While most cultures adopt the American way of dealing with other people when doing business in the United States, each person still carries his or her own cultural habits and behaviors. Nevertheless, spoken communication is only one part of human interaction. While the number of non-verbal cues may be limited, their cultural meanings vary from people to people and can have serious personal and professional implications when they are misconstrued. Smiling is probably the most prominent non-verbal cue and usually every American takes its meaning for granted. Nevertheless, something as seemingly straightforward as a smile can have various cultural meanings and interpretations. In American culture, a smile is used as an acknowledgement of presence and an expression of friendliness. For example, strangers who pass on the street will smile at each other as a polite greeting. To a French person this would be taboo. The French only smile at people that they know otherwise it would seem strange. In fact, most cultures believe that Americans smile too much. A Russian businessman, for example, most likely will sit through an entire meeting completely straight-faced. His American counterparts may take this as hostility but in fact he is merely demonstrating that he is serious about his work. Conversely, in many Asian cultures a smile is used in unpleasant or awkward situations to smooth over a conflict or misunderstanding.

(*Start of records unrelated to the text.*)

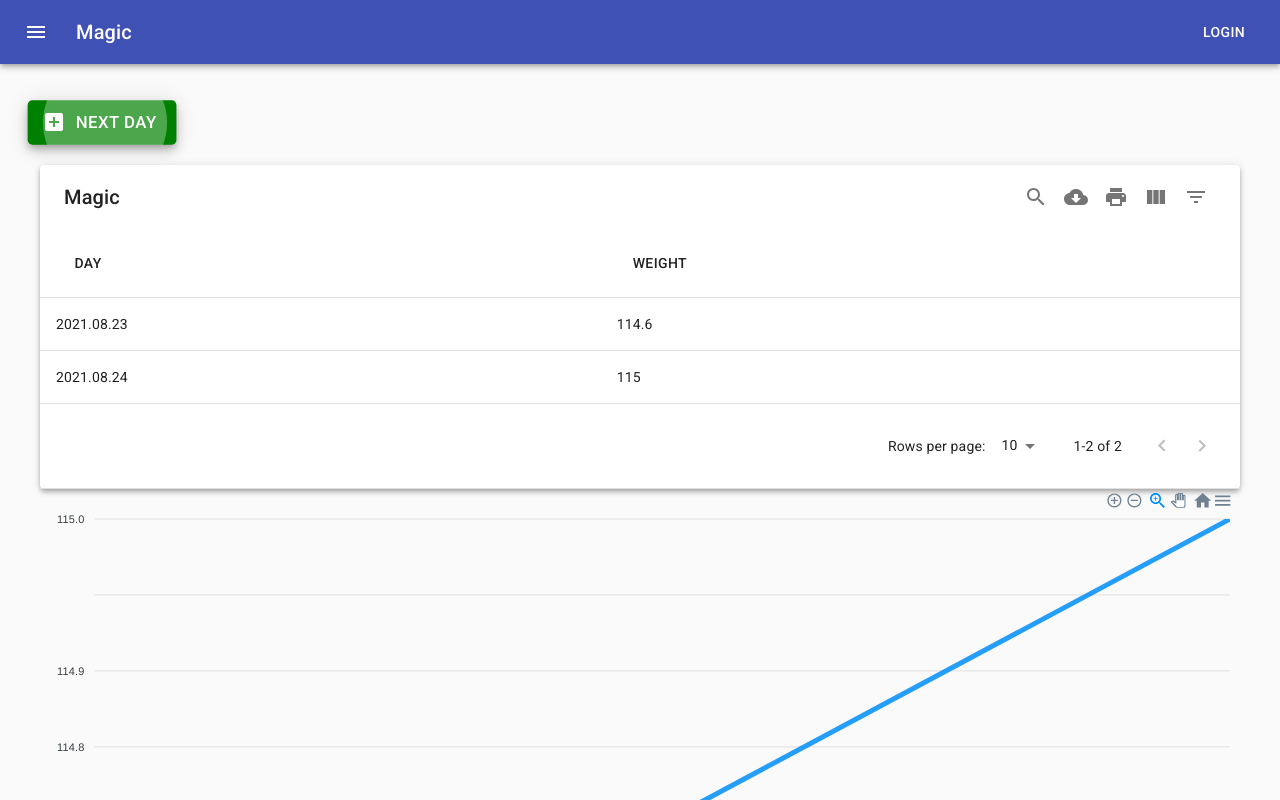
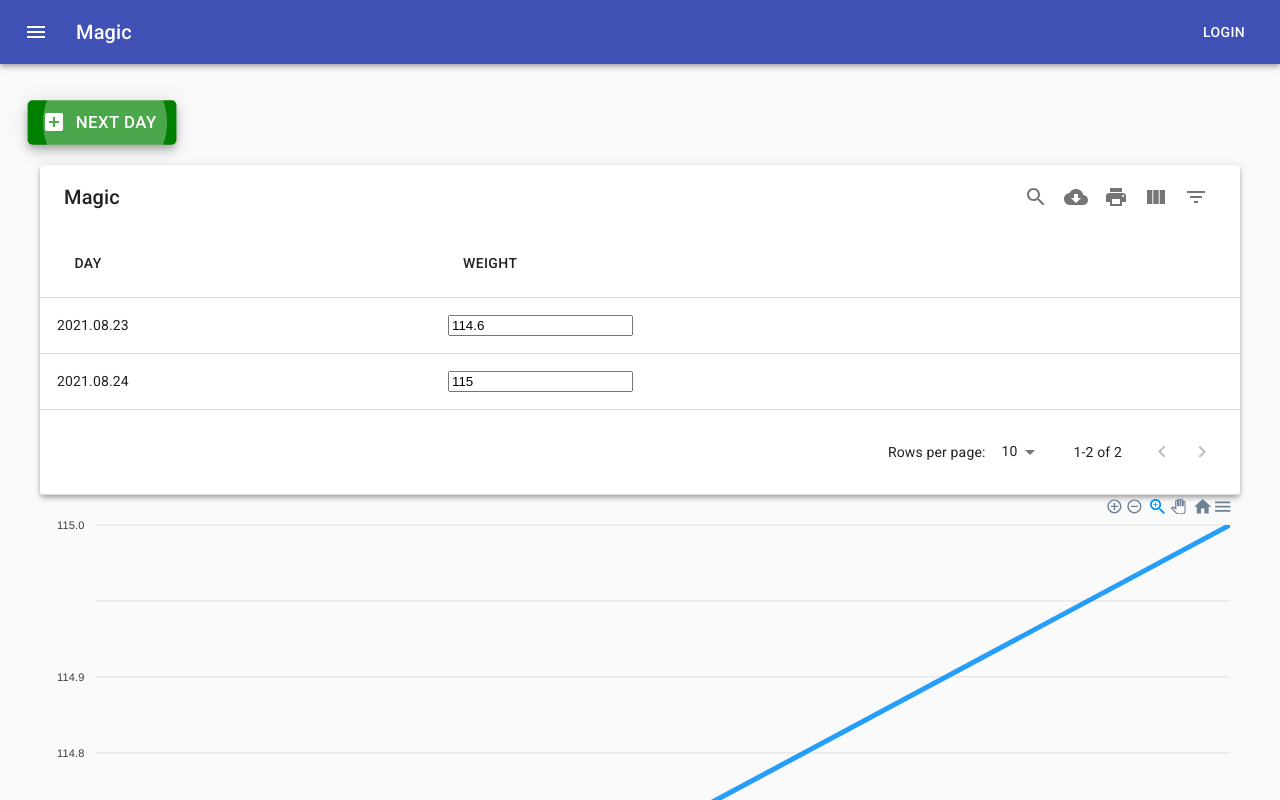
Before and after one commit to fernandokokocha/magic-frontend, a React (Create React App) app: page / in a window 1280 px wide. Shown: the top 800 px of the page. Built offline with nearby package versions, Linux system fonts and the light colour scheme.

Commit message:
Add updating weight functionality (already refelcted on the chart)

```diff
--- a/src/components/MagicTable.tsx
+++ b/src/components/MagicTable.tsx
@@ -3,20 +3,60 @@ import { DATE_FORMAT } from "../datetime/datetime";
 import MUIDataTable from "mui-datatables";
 import { Dayjs } from "dayjs";
 
-function formatDate(day: Dayjs) {
-  return day.format(DATE_FORMAT);
-}
-
-const columns = ["Day", "Weight"];
-
 const options = {
   selectableRows: "none" as any,
 };
 
-const rowToData = (row: GridRowData) => [formatDate(row.date), row.weight];
+export const MagicTable = ({
+  rows,
+  updateRow,
+}: {
+  rows: GridRowData[];
+  updateRow: (rowId: number, newValue: number) => any;
+}) => {
+  const data = rows;
+  const columns = [
+    {
+      name: "date",
+      label: "Day",
+      options: {
+        customBodyRender: (value: Dayjs | undefined) => {
+          return (
+            <tr>
+              <td>{value?.format(DATE_FORMAT)}</td>
+            </tr>
+          );
+        },
+      },
+    },
+    {
+      name: "weight",
+      label: "Weight",
+      options: {
+        customBodyRender: (
+          value: number | undefined,
+          tableMeta: any,
+          updateValue: any
+        ) => {
+          return (
+            <tr>
+              <td>
+                <input
+                  value={value ? value : ""}
+                  onChange={(evt) => {
+                    const value = Number(evt.target.value);
+                    updateRow(tableMeta.rowIndex, value);
+                    updateValue(value);
+                  }}
+                />
+              </td>
+            </tr>
+          );
+        },
+      },
+    },
+  ];
 
-export const MagicTable = ({ rows }: { rows: GridRowData[] }) => {
-  const data = rows.map(rowToData);
   return (
     <>
       <MUIDataTable
--- a/src/pages/MagicPage.tsx
+++ b/src/pages/MagicPage.tsx
@@ -61,6 +61,15 @@ const MagicPage = () => {
     setRows([{ id, date, weight }, ...rows]);
   };
 
+  const updateRow = (rowIndex: number, newValue: number) => {
+    const newRows = [...rows];
+
+    const row = newRows[rowIndex];
+    row.weight = newValue;
+
+    setRows(newRows);
+  };
+
   return (
     <Box m={5}>
       <Box mb={3}>
@@ -76,7 +85,7 @@ const MagicPage = () => {
         </Button>
       </Box>
       <Box>
-        <MagicTable rows={rows} />
+        <MagicTable rows={rows} updateRow={updateRow} />
         <MagicChart rows={rows} />
       </Box>
     </Box>
```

Eye contact is another ambiguous non-verbal cue. In American culture, it is important to make eye contact upon meeting someone; however it is rude to stare. In the Indian and Arab cultures staring at someone is quite common behavior and absolutely neutral in meaning. On the other hand, in the Chinese tradition looking someone in the eye is considered disrespectful. Americans view a lack of eye-contact as being dismissive or dishonest, something that can have negative ramifications on personal interaction and business dealings.
The concept of personal space elicits many non-verbal cues as well. Personal space is important in all cultures, however the amount and the meaning of it can be very different. Typically, Americans will stand at least an arm’s length away from their interlocutor. If a person tries to stand closer, the American will perceive this as an act of aggression or intimidation. It is important to note that in most European cultures, such as the French, people will talk to each other with just inches of space between them. The closeness is important for them because it makes both people feel more engaged in the conversation. Conversely, too much space is viewed as cold and impersonal and can have negative implications on the social dynamic.
In a networking situation, even if you are unfamiliar with a particular culture, observe the individual and mirror their actions. For example, when meeting a Japanese businessperson, the presentation of a business card is a very ceremonial exchange. He most likely will present it while holding both corners and possibly even bowing to offer it to you as a sign of respect. When receiving the card, it is appropriate to accept it with both hands, take your time to read the information, and hold it for the duration of your exchange. In Japanese culture a business card is considered an extension of the individual so that is why you must treat it with care. Additionally, it would be considered fitting to bow as a response to accepting the card. It is actually not considered culturally correct to put the business card in your wallet or in your back pocket. It is preferable to carry a special case in which you may carefully place the card. This action will demonstrate that you are offering proper respect to the businessman.
Obviously, it is not possible to learn every specific non-verbal cue in every culture, nor is it expected, however the most important skill to cultivate in cross-cultural communication is open-mindedness. The realization and acceptance that different cultures express themselves physically in different ways will allow you to become more attuned to and tolerant of such differences. The best advice is to enter every encounter with a person of another culture with a clean slate and with as few presuppositions as possible. This will allow for a much more fluid and natural interaction.
Finally, thanks to globalization there is a plethora of knowledge in published works and online about social interaction between cultures. If you know you are going to have personal or business dealings with someone from a particular culture, it makes good sense to utilize such tools and prepare for your cultural interchange. Therefore, the most important takeaway is that in a networking opportunity, you want to make the other person feel as comfortable as he or she can by mirroring their actions and behaviors. This kind of mutual respect will allow you to go far in multicultural business dealings and create long-lasting relationships.
Ludmila (Mila) Rusakova Golovine is the Founder, CEO and President, MasterWord Services, Inc. Contact her at email@example.com or 281-589-0810